Mumbai, May 20 (PTI) JSW Sports, who acquired a franchise for the 2017 season of the Pro Kabaddi League (SSPKL), announced today that the team would be called Haryana Steelers. The Steelers, who will play out of Haryana, are one of four new teams (Gujarat, Uttar Pradesh and Tamil Nadu being the others) that have joined the Pro Kabaddi League. With 12 teams in all, the competition will commence in July and continue until October as opposed to the two short stints last year. “The manner in which the PKL has swiftly turned around the way Kabaddi is played, viewed and followed is fantastic to say the least. We are thrilled to be part of the ride this season.

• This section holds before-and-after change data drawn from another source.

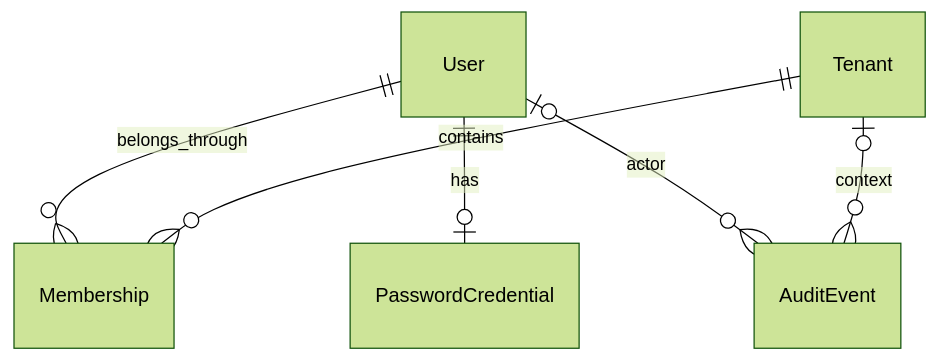
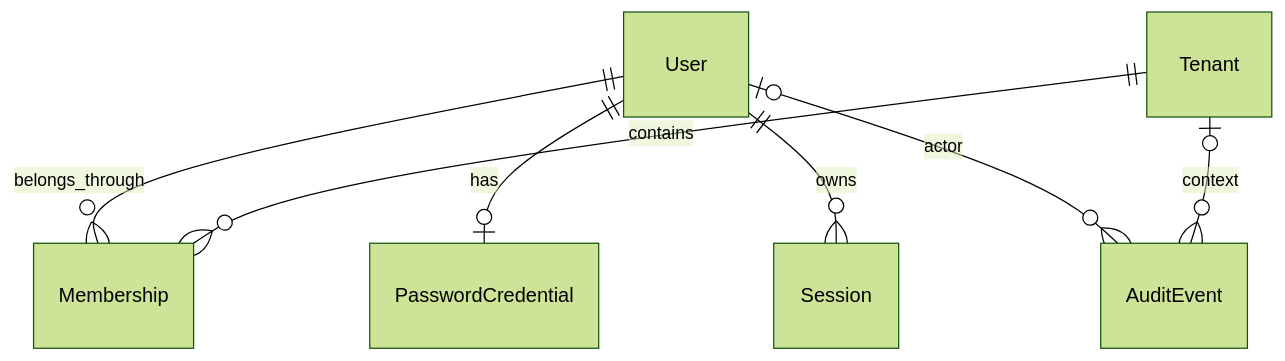
The diagram in docs/architecture/IDENTITY.md (moatazbellehghraba-del/hanoflow-backend), drawn with Mermaid (forest theme) before and after one commit. The commit also changed other lines of this file and 22 other files, not shown here.

````diff
--- a/docs/architecture/IDENTITY.md
+++ b/docs/architecture/IDENTITY.md
@@ -23,8 +29,9 @@
 ```mermaid
 erDiagram
     User ||--o{ Membership : belongs_through
     User ||--o| PasswordCredential : has
+    User ||--o{ Session : owns
     Tenant ||--o{ Membership : contains
     User o|--o{ AuditEvent : actor
     Tenant o|--o{ AuditEvent : context
 ```
````
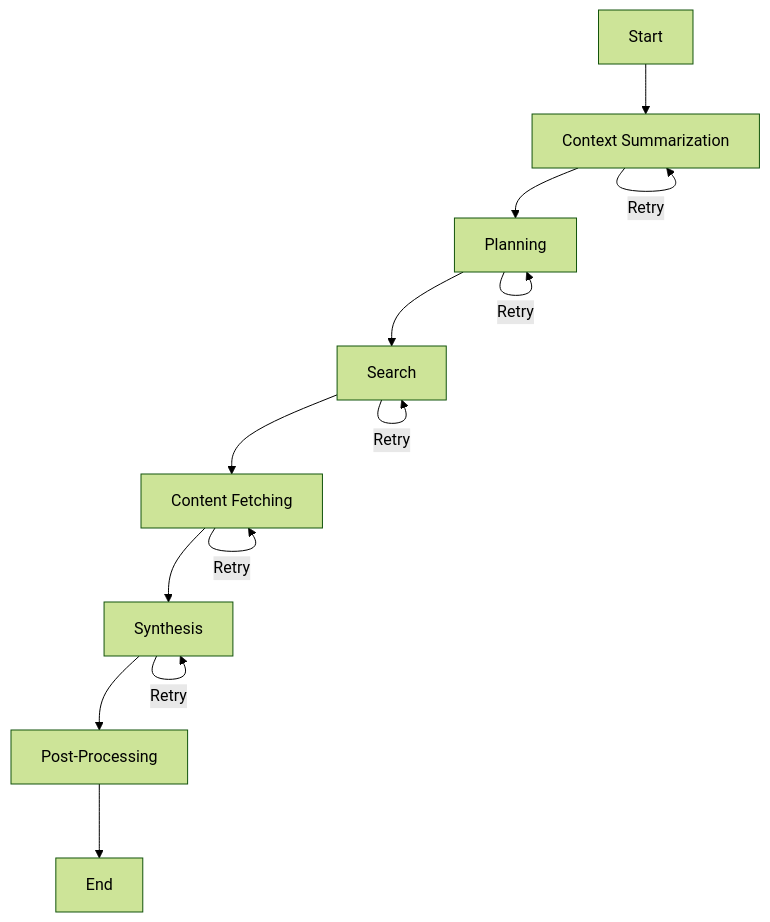
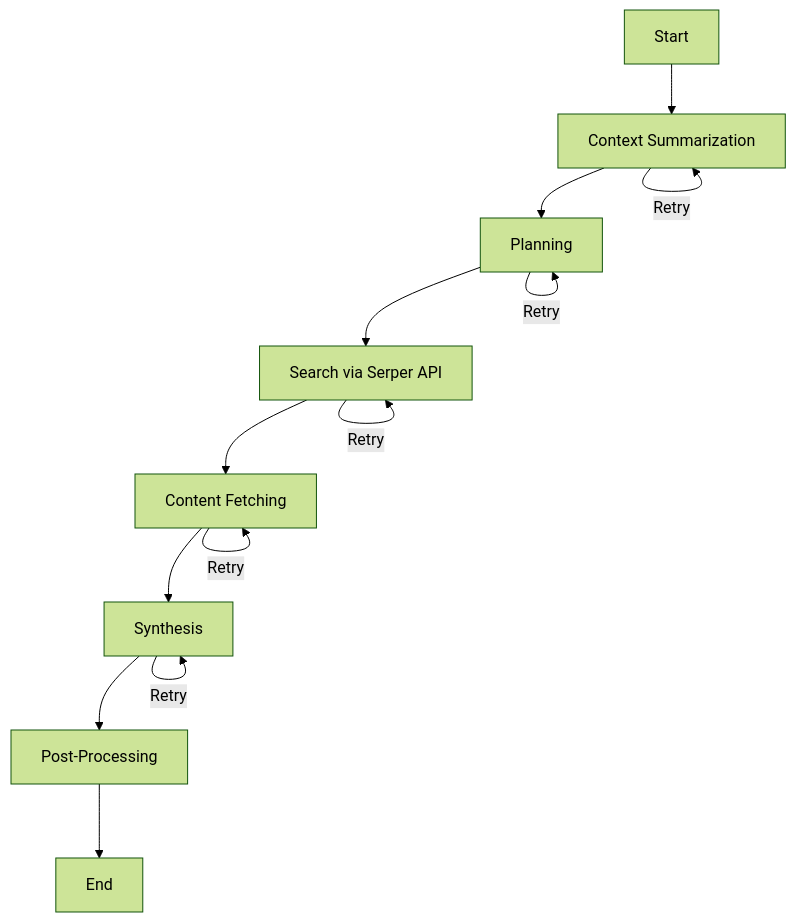
The diagram in README.md (Jeypraveen/Research-Brief-Generator), drawn with Mermaid (forest theme) before and after one commit. The commit also changed other lines of this file, not shown here.

````diff
--- a/README.md
+++ b/README.md
@@ -46,16 +46,16 @@
 ```mermaid
 graph TD
     A[Start] --> B[Context Summarization]
     B --> C[Planning] 
-    C --> D[Search]
+    C --> D[Search via Serper API]
     D --> E[Content Fetching]
     E --> F[Synthesis]
     F --> G[Post-Processing]
     G --> H[End]
     
     B -->|Retry| B
     C -->|Retry| C
     D -->|Retry| D
     E -->|Retry| E
     F -->|Retry| F
 ```
````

We couldnt have asked for a more apt place than Haryana to field a team out of, given it is where our family hails from and that it has always been a hotbed for athletes who have gone on to do the nation proud,? said Parth Jindal, Director, JSW Sports. JSW Sports also confirmed the appointment of Ranbir Singh Khokkar as coach of the Haryana Steelers. Khokkar, a native Haryanvi and formal national Kabaddi player, boasts of more than 35 years of coaching experience, leading India to gold medals at the 11th Asian Games in Beijing in 1990 and the 4th Asian Indoor Games in Incheon in 2013. Khokkar is also known for his contribution to the Iranian Kabaddi team that now boasts of talents such as Fazel Athrachali and Meraj Sheykh, strong forces in the Pro Kabaddi League. Commenting on his appointment, Khokkar said, “I look forward to working with a team such as JSW Sports who are focused on the development of sport in the country and the professional management of sports teams. Their experience in team management and the infrastructure they provide will be a big benefit to a team that?s making its debut.” The Pro Kabaddi League goes into player auctions on May 22. PTI AH AHadvertisement